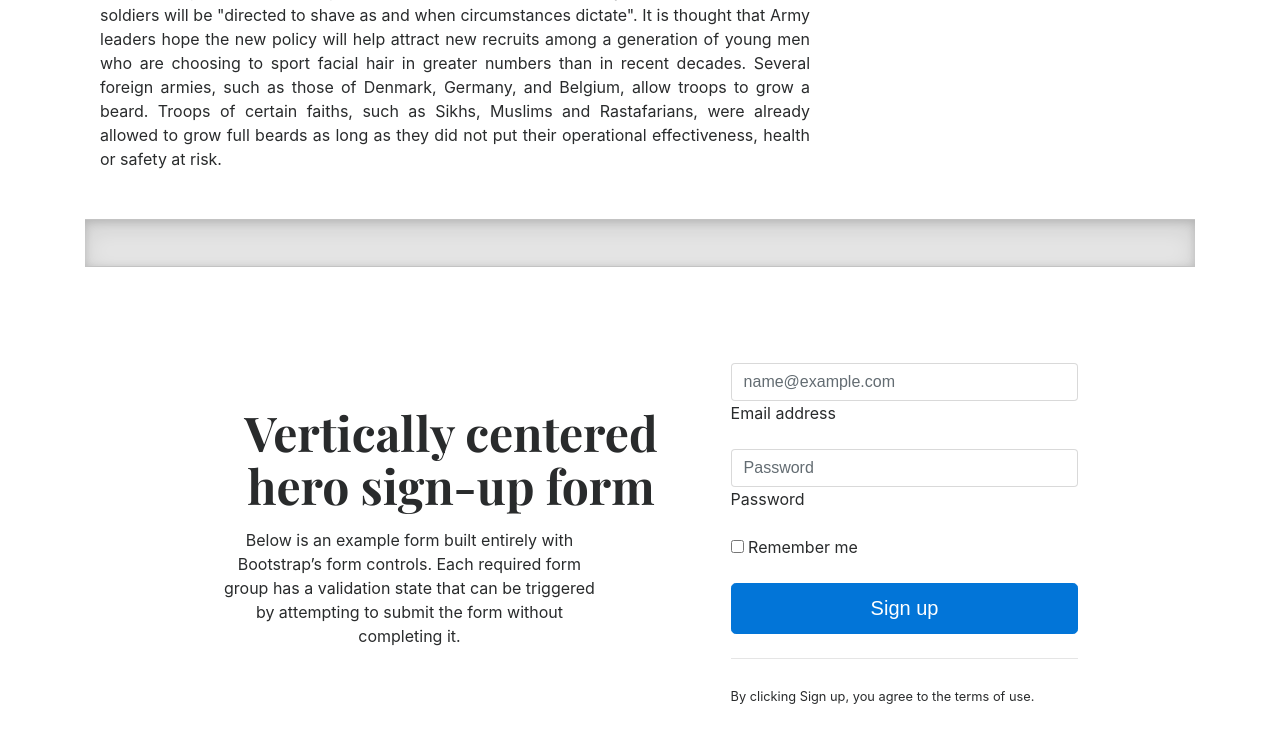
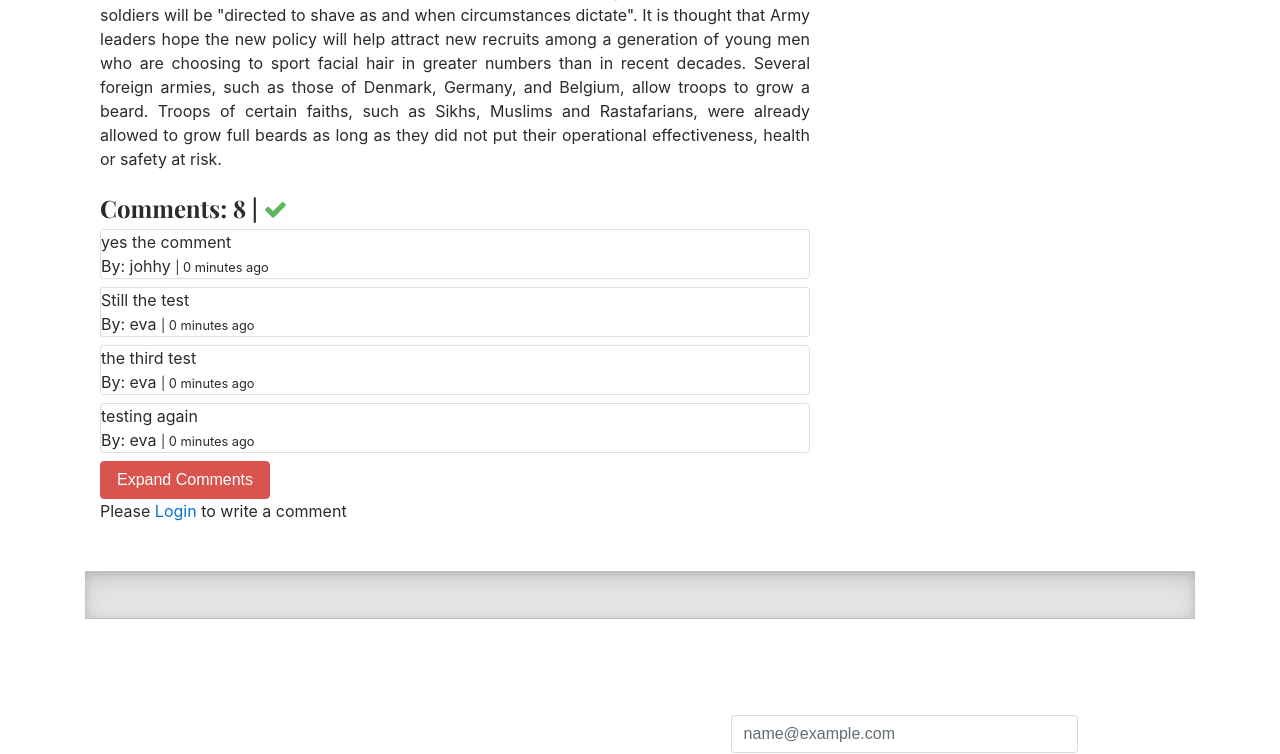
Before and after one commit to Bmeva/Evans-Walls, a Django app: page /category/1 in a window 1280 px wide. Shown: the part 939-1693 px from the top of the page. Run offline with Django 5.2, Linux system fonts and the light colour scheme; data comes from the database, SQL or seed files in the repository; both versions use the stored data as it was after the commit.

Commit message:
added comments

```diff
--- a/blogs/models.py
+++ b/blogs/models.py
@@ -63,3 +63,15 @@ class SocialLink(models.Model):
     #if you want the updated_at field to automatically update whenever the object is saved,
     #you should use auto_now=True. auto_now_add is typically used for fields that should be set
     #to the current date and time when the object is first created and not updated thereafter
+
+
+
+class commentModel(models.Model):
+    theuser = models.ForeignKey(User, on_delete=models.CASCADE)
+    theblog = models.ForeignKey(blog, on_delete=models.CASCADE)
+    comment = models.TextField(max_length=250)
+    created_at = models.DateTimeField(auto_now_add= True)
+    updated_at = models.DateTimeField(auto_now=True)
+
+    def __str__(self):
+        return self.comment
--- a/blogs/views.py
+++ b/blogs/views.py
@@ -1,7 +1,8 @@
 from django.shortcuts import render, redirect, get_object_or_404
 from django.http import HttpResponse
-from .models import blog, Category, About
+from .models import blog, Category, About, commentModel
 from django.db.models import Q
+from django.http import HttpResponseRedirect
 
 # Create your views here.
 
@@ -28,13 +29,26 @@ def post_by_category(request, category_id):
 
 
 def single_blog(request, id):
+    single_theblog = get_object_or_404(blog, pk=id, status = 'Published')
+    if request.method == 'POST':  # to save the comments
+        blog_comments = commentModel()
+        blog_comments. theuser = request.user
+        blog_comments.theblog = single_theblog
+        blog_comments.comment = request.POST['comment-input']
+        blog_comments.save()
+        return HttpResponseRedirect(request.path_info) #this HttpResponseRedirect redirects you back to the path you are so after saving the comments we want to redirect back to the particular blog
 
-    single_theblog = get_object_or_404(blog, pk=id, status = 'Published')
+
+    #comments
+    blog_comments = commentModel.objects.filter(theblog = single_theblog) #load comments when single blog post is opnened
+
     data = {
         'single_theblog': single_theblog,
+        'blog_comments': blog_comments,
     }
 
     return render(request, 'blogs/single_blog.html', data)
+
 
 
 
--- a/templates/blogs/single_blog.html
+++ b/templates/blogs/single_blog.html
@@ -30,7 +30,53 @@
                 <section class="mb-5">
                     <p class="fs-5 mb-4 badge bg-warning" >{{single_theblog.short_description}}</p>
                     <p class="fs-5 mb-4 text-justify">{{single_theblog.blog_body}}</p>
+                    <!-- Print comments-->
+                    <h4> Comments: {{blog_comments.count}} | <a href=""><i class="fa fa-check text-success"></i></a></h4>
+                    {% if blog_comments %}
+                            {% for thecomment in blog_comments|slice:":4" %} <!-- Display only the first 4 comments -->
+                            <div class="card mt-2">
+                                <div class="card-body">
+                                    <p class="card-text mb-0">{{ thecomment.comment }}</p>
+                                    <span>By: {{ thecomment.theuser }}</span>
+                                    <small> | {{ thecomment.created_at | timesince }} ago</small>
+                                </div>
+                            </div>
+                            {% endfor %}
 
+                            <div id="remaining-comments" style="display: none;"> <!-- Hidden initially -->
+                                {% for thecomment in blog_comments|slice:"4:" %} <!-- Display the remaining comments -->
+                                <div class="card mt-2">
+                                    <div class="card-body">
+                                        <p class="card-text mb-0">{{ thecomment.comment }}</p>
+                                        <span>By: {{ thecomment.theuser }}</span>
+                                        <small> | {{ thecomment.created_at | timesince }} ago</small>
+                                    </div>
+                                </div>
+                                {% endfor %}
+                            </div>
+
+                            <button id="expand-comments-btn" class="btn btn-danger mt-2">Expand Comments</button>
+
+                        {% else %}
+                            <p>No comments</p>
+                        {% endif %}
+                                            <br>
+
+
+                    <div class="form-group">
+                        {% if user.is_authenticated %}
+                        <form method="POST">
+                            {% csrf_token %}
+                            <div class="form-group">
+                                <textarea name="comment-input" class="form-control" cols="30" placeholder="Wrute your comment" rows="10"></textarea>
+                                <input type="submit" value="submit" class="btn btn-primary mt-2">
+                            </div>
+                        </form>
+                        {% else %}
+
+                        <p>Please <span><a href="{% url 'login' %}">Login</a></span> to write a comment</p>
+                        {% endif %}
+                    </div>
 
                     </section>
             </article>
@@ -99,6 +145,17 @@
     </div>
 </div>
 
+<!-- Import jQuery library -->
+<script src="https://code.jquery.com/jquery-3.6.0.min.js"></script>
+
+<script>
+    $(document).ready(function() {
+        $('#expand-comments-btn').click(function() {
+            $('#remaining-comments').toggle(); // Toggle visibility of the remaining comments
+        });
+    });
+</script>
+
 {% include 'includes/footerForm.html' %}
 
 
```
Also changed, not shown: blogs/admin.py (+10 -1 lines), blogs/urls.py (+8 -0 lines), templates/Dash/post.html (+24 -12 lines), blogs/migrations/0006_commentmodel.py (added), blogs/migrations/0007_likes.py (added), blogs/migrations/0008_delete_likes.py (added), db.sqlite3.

* * *

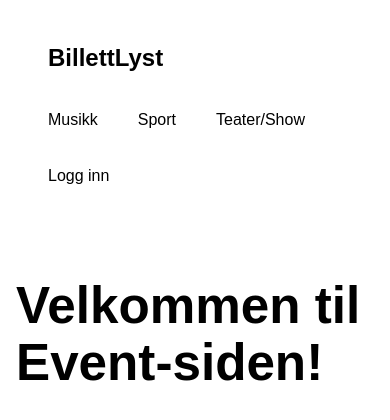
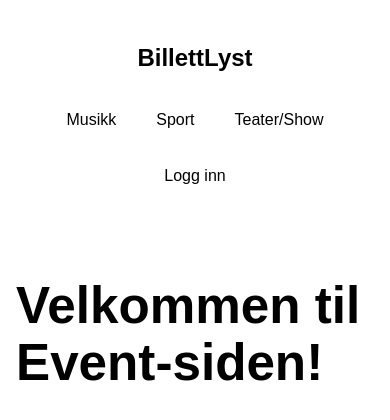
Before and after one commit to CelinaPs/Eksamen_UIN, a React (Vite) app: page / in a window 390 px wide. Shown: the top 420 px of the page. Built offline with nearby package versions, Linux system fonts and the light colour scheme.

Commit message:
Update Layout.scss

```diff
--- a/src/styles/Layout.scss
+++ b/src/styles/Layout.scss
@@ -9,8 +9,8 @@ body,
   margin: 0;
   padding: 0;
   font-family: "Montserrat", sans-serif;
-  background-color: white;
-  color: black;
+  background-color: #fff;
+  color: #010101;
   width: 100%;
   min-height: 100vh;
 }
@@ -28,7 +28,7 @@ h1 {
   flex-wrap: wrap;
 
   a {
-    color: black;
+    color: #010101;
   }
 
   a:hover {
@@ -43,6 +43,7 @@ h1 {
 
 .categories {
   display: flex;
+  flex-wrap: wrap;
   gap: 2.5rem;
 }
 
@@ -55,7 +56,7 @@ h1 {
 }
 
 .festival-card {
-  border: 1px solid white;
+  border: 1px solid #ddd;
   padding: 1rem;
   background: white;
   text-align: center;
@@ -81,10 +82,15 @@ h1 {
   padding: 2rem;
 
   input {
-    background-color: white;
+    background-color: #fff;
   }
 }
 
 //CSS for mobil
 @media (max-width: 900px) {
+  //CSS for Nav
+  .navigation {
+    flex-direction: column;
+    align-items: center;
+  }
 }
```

> _TO DO_
Look through the listing above and copy each line where the string "small" occurs.

> _COMPLETED TASK_
+                                    <small> | {{ thecomment.created_at | timesince }} ago</small>
+                                        <small> | {{ thecomment.created_at | timesince }} ago</small>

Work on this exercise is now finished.